Prime Minister Dr Keith Rowley is defending the Government’s deal with a Chinese firm once blacklisted by the World Bank for bribery and fraud allegations.
The company, China Harbour Engineering Co Ltd (CHEC), has been retained by the Government for the drydocking facility planned for La Brea. However, while CHEC has been offered 30 per cent equity in the new facility, it is still unclear how much the project will cost the country.
The company has been the subject of negative reports coming out of West Africa, Guinea, Bangladesh and, closer to home, in the Cayman Islands. All the reports highlight bribery, fraud or corruption allegations levelled against CHEC.
Back in June, the New York Times reported that the outgoing Sri Lankan government had signed a billion-dollar deal with the company. But the incoming government struggled to make payments on those debts and was forced to hand over its new port as well as 15,000 acres of land surrounding it.
But Rowley is not concerned that the same thing will happen with the T&T Government’s arrangement.
“How many people do you know or have heard about who had to hand over their house or car to a bank or credit union?” he asked.
“Does that mean that no one should ever enter into a loan arrangement for a house or car? Circumstances and arrangements differ as they exist or are made.
“That is why we assessed our own unique attributes and, additionally, we got the Chinese to not just be a hired contractor to the project, but we negotiated them into the project as equity holders so they share the risk and have an incentive to bring business to the facility from the huge international Chinese merchant marine and other users.”
He said on his visit to China last year he met with the President and Premier “and asked them to encourage Chinese companies to not just be contractors but to make direct foreign investment in the economy of T&T to bring growth and diversification which is what we are after.
“They both agreed that they will support T&T national policy and would encourage their companies to invest ‘in projects which make economic sense,’” Rowley said.
Rowley said the “groundbreaking” La Brea project, which he has promised will provide 5,000 jobs, is only the first of these type of arrangements with foreign governments.
Asked how much the deal will cost, the PM said, “We are currently working towards that.”
Back in 2014, the then United National Congress (UNC) signed a similar deal with the same company for the development of an economic zone, a transshipment port and drydocking facilities. That agreement was pegged at $500 million and was signed by former trade and industry minister Vasant Bharath.
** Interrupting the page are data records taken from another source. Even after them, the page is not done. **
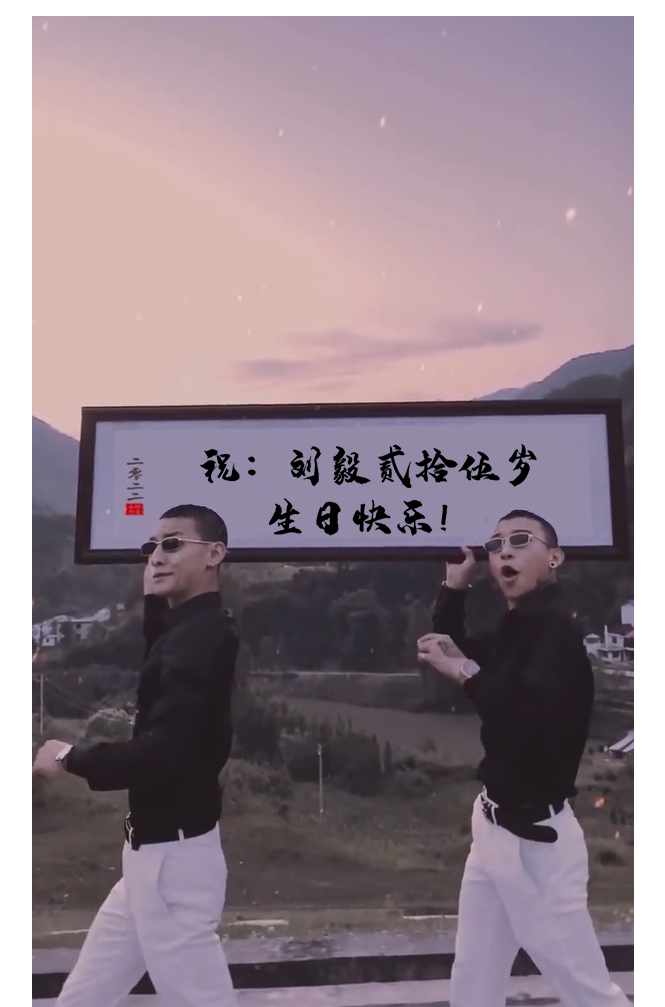
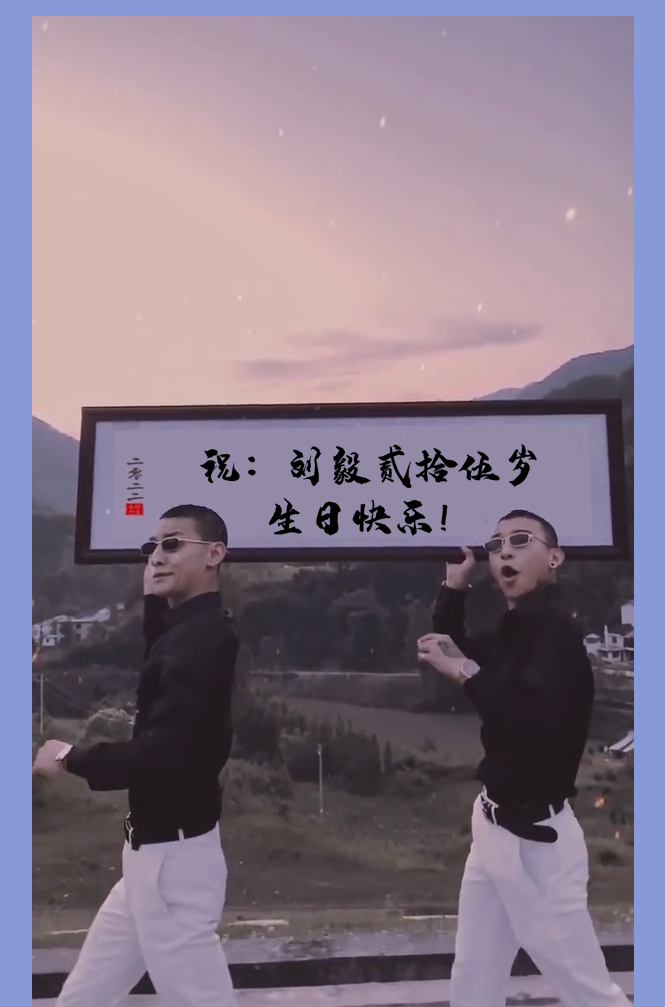
Before and after one commit to lbxttx/lbxttx.github.io, a plain HTML site: page index.html in a window 1280 px wide. Shown: the whole page, without its empty margins (307-972 px from the left). Drawn offline with Linux system fonts and the light colour scheme.

Commit message:
Update index.html

```diff
--- a/index.html
+++ b/index.html
@@ -9,7 +9,7 @@
 	-->
 </head>
 
-<body>
+<body style="background-color: #8799d7;">
    <p style="text-align: center;">
         <img src="birthday.png" referrerpolicy="no-referrer" style="left:50%;">
    </p>
```
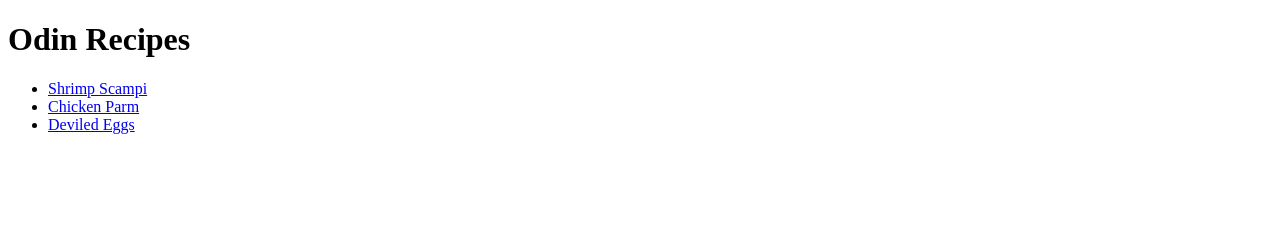
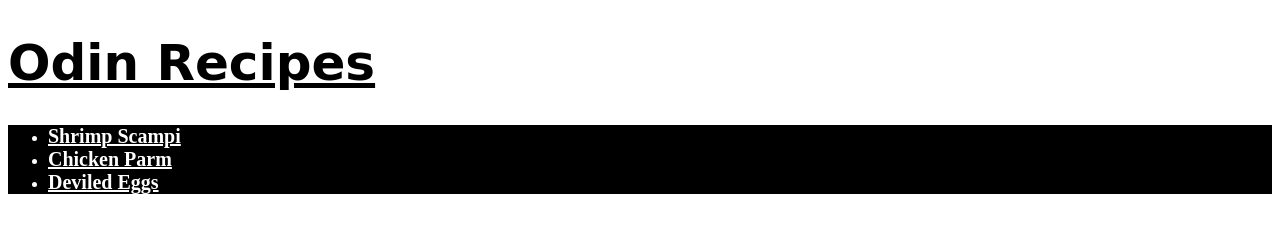
Before and after one commit to LeeC81/odin-recipes, a plain HTML site: page index.html in a window 1280 px wide. Drawn offline with Linux system fonts and the light colour scheme.

Commit message:
Add css styles to index html page with external css file

```diff
--- a/index.html
+++ b/index.html
@@ -3,14 +3,15 @@
     <head>
         <meta charset="UTF-8">
         <title>Recipes</title>
+        <link rel="stylesheet" href="styles.css">
     </head>
 
     <body>
         <h1>Odin Recipes</h1>
         <ul>
-            <li><a href="recipes/shrimpScampi.html">Shrimp Scampi</a></li>
-            <li><a href="recipes/chickenParm.html">Chicken Parm</a></li>
-            <li><a href="recipes/deviledEggs.html">Deviled Eggs</a></li>
+            <li class="one"><a href="recipes/shrimpScampi.html">Shrimp Scampi</a></li>
+            <li class="two"><a href="recipes/chickenParm.html">Chicken Parm</a></li>
+            <li class="three"><a href="recipes/deviledEggs.html">Deviled Eggs</a></li>
         </ul>
 
     </body>
--- /dev/null
+++ b/styles.css
@@ -0,0 +1,19 @@
+h1 {
+    font-family: cursive;
+    font-size: 50px;
+    text-decoration: underline;
+}
+
+ul {
+    background-color: black;
+}
+
+li {
+    color: white;
+}
+
+a {
+    color: white;
+    font-weight: bold;
+    font-size: 20px;
+}
```
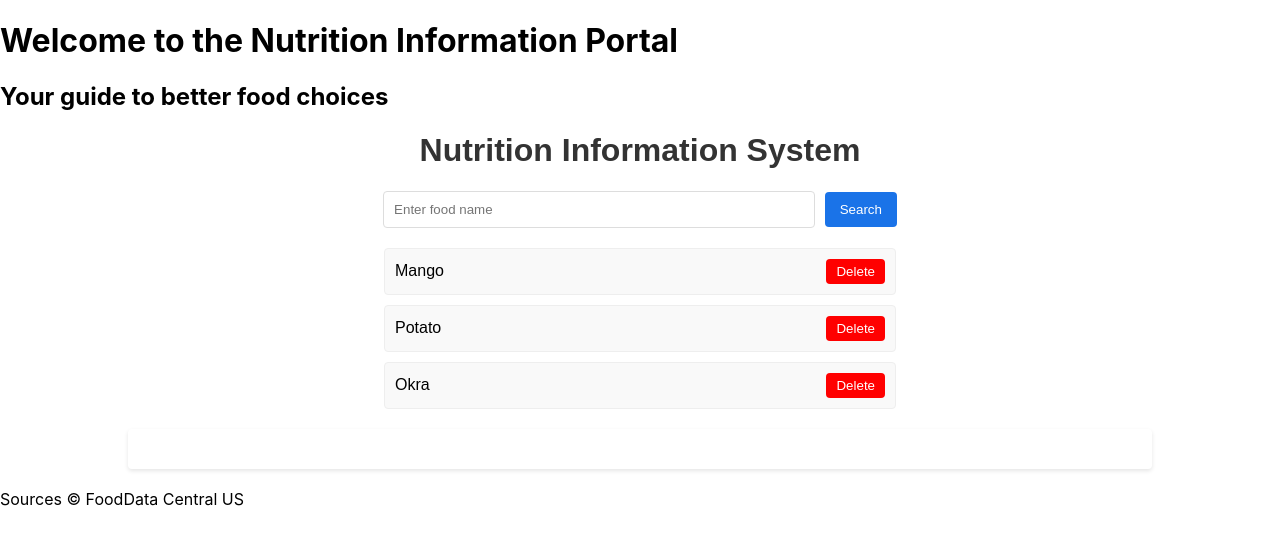
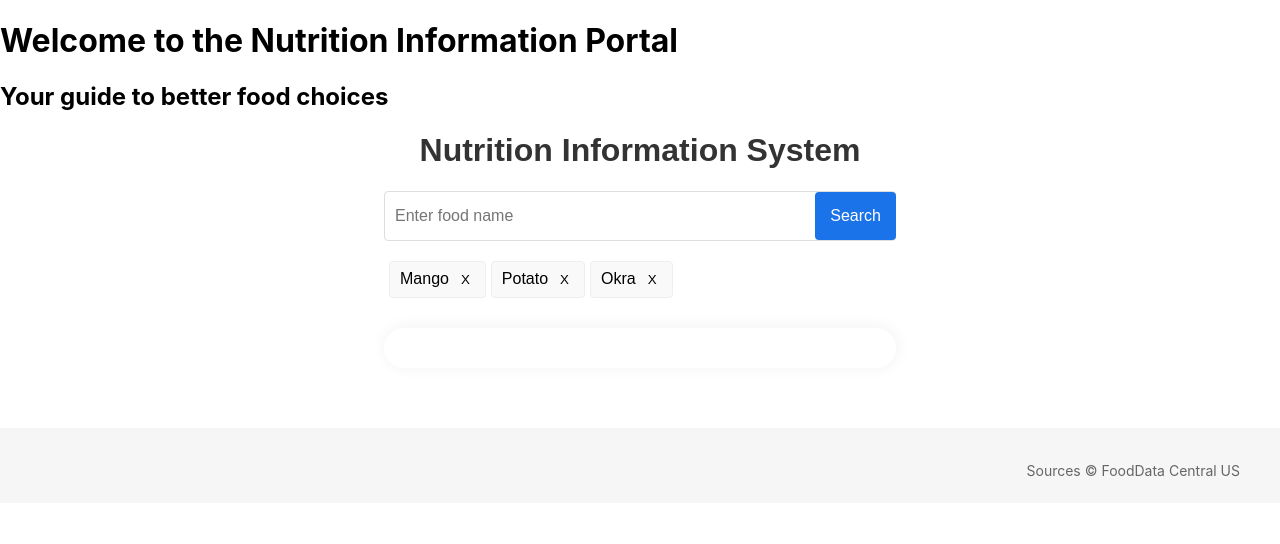
Before and after one commit to cse204-2024/10-final-project-KateKimdo, a React (Create React App) app: page / in a window 1280 px wide. Shown: the top 544 px of the page. Built offline with nearby package versions, Linux system fonts and the light colour scheme.

Commit message:
Styled API outcome for nutritions

```diff
--- a/src/App.css
+++ b/src/App.css
@@ -1,6 +1,6 @@
 .App {
   text-align: center;
-  font-family: 'Arial', sans-serif;
+  font-family: "Arial", sans-serif;
   width: 80%;
   margin: auto;
 }
@@ -10,28 +10,39 @@
 }
 
 .SearchBar {
-  margin: 20px 0;
+  position: relative;
+  margin: 20px auto 0;
+  width: 50%;
 }
 
 .SearchBar input {
-  padding: 10px;
-  margin-right: 10px;
+  padding: 15px 10px;
   border: 1px solid #ddd;
   border-radius: 4px;
-  width: 40%;
+  font-size: 16px;
+  box-sizing: border-box;
+  width: 100%;
 }
 
 .SearchBar button {
-  padding: 10px 15px;
+  padding: 15px;
   background-color: #1a73e8;
   color: white;
   border: none;
   border-radius: 4px;
   cursor: pointer;
+  font-size: 16px;
+  position: absolute;
+  top: 50%;
+  right: 0;
+  transform: translateY(-50%);
+  transition: all ease 0.5s;
 }
 
 .SearchBar button:hover {
-  background-color: #0f62a5;
+  border: 1px solid #1a73e8;
+  background: #fff;
+  color: #222;
 }
 
 .SearchHistory {
@@ -43,6 +54,7 @@
   padding: 0;
   margin: 0 auto;
   width: 50%;
+  display: flex;
 }
 
 .SearchHistory li {
@@ -51,44 +63,76 @@
   align-items: center;
   background-color: #f9f9f9;
   border: 1px solid #eee;
-  padding: 10px;
+  padding: 5px 10px;
   margin-bottom: 10px;
   border-radius: 4px;
+  margin-left: 5px;
 }
 
 .SearchHistory button {
-  background-color: red;
-  color: white;
-  padding: 5px 10px;
+  background-color: transparent;
+  padding: 5px;
   border: none;
-  border-radius: 4px;
   cursor: pointer;
   margin-left: auto;
+  margin-left: 7px;
 }
 
 .SearchHistory button:hover {
   background-color: darkred;
 }
 
-
 .NutritionInfo {
   background-color: #fff;
   padding: 20px;
-  margin: 20px 0;
-  border-radius: 4px;
-  box-shadow: 0 2px 4px rgba(0,0,0,0.1);
+  box-sizing: border-box;
+  margin: 20px auto 0;
+  border-radius: 20px;
+  box-shadow: 1px -1px 15px 1px rgba(0, 0, 0, 0.05);
+  width: 50%;
+  text-align: center;
 }
 
 .NutritionInfo h3 {
   color: #333;
+  font-size: 20px;
+  margin-bottom: 50px;
 }
 
 .NutritionInfo p {
   color: #666;
   line-height: 1.5;
+  border-bottom: 1px solid #f1f1f1;
+  padding-bottom: 5px;
+}
+.NutritionInfo .label {
+  width: 50%;
+  display: inline-block;
+  font-size: 14px;
+  font-weight: 600;
+  color: #222;
+  text-align: left;
+}
+.NutritionInfo .value {
+  width: 50%;
+  text-align: right;
+  display: inline-block;
+  font-size: 14px;
+}
+.NutritionInfo .value em {
+  font-style: initial;
+  font-size: 13px;
 }
 
 .ErrorMessage {
   color: red;
   margin: 10px 0;
 }
+footer {
+  margin: 60px auto 0;
+  padding: 20px 40px 10px;
+  background: #f6f6f6;
+  font-size: 14px;
+  color: #666;
+  text-align: right;
+}
--- a/src/App.js
+++ b/src/App.js
@@ -18,7 +18,7 @@ const App = () => {
   const fetchNutritionData = (searchQuery) => {
   setHistory(prevHistory => [...prevHistory, searchQuery]);
 
-  const API_KEY = 'U8e7960tEoT102isSVCVUW3IswcEDrcbGEYshVzO';
+  const API_KEY = 'JWcDfJ3CzYhTRd16vclKlnJhG1VhOK1LvHvwMvMw';
   const url = `https://api.nal.usda.gov/fdc/v1/foods/search?api_key=${API_KEY}&query=${encodeURIComponent(searchQuery)}`;
 
   fetch(url)
--- a/src/NutritionInfo.js
+++ b/src/NutritionInfo.js
@@ -1,5 +1,5 @@
 // NutritionInfo.js
-import React from 'react';
+import React from "react";
 
 const NutritionInfo = ({ info }) => {
   if (!info) return null;
@@ -11,7 +11,11 @@ const NutritionInfo = ({ info }) => {
       {/* This assumes you have an array of nutrients in the info object */}
       {info.foodNutrients.map((nutrient, index) => (
         <p key={index}>
-          {nutrient.nutrientName}: {nutrient.value} {nutrient.unitName}
+          <span className="label">{nutrient.nutrientName}</span>
+          <span className="value">
+            {nutrient.value}
+            <em> {nutrient.unitName}</em>
+          </span>
         </p>
       ))}
     </div>
--- a/src/SearchHistory.js
+++ b/src/SearchHistory.js
@@ -1,5 +1,5 @@
 // SearchHistory.js
-import React from 'react';
+import React from "react";
 
 const SearchHistory = ({ history, onDelete }) => {
   return (
@@ -7,7 +7,7 @@ const SearchHistory = ({ history, onDelete }) => {
       {history.map((item, index) => (
         <li key={index}>
           {item}
-          <button onClick={() => onDelete(index)}>Delete</button>
+          <button onClick={() => onDelete(index)}>X</button>
         </li>
       ))}
     </ul>
```
Also changed, not shown: src/SearchBar.js (line endings or trailing spaces).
Contacted via text message on the UNC’s arrangement back then, Bharath said, “I don’t know the details (of the current deal) but, in essence, it looks the same drydocking and transshipment facilities. Funding was already approved at two per cent with a five-year moratorium for repayment and designs have already been done and approved.”
But Rowley’s arrangement has one key difference: the CHEC will hold 30 per cent share in the facility.
“So the UNC signed that deal? So it was a state secret? So the Chinese had equity in their deal?” Rowley asked, responding to questions about the similarities in both arrangements.
Rowley added if the deal was the same as the UNC’s then there should be no questions about the cost.
“Since they already signed the deal, they should be able to give you a figure,” he said.
However, he confirmed that no cost has yet been determined on this project.
While there is limited available information on the new deal, the old 2014 deal promised delivery in 36 months after signing. It included construction of a large container and a bulk transfer terminal; deepwater channel excavation, basin dredging, offshore reclamation and terminal land construction; large dry dock construction and an outfitting terminal for shipbuilding and repairing.